THE PROBLEM ▸ Return, from the material below, each line in which the word "shadow" is present.

INFORMATION GIVEN ▸
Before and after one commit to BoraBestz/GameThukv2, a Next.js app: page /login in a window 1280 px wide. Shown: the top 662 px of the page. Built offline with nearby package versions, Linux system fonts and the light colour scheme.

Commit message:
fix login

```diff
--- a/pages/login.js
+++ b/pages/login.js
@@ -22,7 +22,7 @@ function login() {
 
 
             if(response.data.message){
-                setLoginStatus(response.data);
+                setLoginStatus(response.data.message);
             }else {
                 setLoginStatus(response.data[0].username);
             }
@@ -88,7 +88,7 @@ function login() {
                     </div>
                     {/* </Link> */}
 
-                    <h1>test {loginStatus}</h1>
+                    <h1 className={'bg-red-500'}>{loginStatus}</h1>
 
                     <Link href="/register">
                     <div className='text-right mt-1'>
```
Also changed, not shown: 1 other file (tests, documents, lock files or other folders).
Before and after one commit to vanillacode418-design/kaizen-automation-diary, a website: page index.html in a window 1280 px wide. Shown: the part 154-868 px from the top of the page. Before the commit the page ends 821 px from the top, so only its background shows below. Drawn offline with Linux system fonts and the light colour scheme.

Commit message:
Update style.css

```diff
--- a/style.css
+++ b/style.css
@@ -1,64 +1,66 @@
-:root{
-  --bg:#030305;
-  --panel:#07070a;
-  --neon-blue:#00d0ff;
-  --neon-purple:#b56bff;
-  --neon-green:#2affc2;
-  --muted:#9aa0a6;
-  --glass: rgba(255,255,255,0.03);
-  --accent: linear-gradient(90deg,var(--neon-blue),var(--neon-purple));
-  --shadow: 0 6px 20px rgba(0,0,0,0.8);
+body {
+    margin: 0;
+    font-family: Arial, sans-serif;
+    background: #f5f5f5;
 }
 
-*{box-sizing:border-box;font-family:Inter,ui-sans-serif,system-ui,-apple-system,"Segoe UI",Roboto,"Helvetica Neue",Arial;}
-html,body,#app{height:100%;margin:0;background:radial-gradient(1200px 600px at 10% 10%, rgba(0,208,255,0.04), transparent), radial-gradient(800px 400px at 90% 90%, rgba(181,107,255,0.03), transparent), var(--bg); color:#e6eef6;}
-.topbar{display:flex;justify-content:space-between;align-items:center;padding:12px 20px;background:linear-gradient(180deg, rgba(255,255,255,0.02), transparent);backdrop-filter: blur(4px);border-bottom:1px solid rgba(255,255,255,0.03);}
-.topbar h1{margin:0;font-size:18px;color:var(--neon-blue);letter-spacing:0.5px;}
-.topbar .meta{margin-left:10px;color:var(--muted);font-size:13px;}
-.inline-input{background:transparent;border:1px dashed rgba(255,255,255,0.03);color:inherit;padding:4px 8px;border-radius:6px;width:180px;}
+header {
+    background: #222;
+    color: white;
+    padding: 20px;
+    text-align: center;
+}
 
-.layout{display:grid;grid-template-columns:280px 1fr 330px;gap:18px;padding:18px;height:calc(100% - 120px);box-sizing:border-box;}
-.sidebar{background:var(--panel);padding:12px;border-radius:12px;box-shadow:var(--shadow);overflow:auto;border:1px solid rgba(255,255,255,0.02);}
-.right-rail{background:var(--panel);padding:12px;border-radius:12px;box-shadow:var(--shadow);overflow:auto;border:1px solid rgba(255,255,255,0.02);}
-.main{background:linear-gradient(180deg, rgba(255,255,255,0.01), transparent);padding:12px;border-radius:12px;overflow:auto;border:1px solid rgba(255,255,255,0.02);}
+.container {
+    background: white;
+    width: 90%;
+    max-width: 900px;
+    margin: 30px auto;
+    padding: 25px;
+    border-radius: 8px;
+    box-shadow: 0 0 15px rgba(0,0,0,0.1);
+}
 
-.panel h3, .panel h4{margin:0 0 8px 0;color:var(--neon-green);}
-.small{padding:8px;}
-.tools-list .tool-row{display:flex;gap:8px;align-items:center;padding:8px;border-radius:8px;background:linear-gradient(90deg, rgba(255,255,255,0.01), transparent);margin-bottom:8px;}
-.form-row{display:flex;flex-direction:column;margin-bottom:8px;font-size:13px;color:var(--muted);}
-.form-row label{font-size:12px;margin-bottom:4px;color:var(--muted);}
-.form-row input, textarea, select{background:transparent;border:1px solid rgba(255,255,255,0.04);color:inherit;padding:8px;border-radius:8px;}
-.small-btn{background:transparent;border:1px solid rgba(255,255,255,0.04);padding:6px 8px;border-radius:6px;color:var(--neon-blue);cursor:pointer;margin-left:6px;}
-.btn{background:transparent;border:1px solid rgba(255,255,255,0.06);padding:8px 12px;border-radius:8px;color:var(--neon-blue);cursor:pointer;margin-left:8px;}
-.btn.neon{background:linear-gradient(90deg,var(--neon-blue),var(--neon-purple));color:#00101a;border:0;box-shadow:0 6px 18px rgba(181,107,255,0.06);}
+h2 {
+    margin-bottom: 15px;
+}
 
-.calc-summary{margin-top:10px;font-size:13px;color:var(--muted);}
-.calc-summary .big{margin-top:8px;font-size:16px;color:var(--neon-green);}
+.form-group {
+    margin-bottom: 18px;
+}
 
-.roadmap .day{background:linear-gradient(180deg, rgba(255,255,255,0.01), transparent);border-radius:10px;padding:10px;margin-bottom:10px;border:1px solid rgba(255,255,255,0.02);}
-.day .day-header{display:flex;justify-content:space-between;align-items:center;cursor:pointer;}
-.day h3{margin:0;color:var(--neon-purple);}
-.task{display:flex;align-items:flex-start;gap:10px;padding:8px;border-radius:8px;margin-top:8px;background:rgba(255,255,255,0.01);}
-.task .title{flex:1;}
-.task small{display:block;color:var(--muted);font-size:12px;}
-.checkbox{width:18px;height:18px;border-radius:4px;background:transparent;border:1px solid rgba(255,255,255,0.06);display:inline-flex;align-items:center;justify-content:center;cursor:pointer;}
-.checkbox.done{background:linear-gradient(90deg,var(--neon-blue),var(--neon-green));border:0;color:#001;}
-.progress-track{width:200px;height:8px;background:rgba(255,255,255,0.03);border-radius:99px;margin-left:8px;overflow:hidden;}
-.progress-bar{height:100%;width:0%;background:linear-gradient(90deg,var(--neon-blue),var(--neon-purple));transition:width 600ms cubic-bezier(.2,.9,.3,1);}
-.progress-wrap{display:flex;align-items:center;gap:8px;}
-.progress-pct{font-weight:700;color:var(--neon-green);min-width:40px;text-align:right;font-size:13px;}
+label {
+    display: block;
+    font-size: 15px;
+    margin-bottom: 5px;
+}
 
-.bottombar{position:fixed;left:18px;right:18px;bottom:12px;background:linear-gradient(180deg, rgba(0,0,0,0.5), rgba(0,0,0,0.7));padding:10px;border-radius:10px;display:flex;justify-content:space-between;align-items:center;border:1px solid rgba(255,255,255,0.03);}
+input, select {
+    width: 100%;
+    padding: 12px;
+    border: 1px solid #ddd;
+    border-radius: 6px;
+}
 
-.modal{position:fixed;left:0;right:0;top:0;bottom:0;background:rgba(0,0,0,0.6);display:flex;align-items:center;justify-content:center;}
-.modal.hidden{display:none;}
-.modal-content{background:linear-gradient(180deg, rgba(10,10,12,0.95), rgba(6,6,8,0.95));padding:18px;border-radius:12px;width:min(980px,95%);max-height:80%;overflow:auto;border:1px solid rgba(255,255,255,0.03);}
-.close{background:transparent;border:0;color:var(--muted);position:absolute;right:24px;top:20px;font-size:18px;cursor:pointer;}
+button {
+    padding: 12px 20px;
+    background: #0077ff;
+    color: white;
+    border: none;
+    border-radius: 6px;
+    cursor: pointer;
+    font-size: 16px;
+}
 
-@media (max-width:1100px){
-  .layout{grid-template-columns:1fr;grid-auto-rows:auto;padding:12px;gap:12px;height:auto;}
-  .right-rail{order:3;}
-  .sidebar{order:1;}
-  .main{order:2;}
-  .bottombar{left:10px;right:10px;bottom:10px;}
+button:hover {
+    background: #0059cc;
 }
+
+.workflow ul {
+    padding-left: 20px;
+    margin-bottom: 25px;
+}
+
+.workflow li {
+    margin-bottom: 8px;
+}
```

FINISHED EXERCISE ▸
-  --shadow: 0 6px 20px rgba(0,0,0,0.8);
-.sidebar{background:var(--panel);padding:12px;border-radius:12px;box-shadow:var(--shadow);overflow:auto;border:1px solid rgba(255,255,255,0.02);}
-.right-rail{background:var(--panel);padding:12px;border-radius:12px;box-shadow:var(--shadow);overflow:auto;border:1px solid rgba(255,255,255,0.02);}
+    box-shadow: 0 0 15px rgba(0,0,0,0.1);
-.btn.neon{background:linear-gradient(90deg,var(--neon-blue),var(--neon-purple));color:#00101a;border:0;box-shadow:0 6px 18px rgba(181,107,255,0.06);}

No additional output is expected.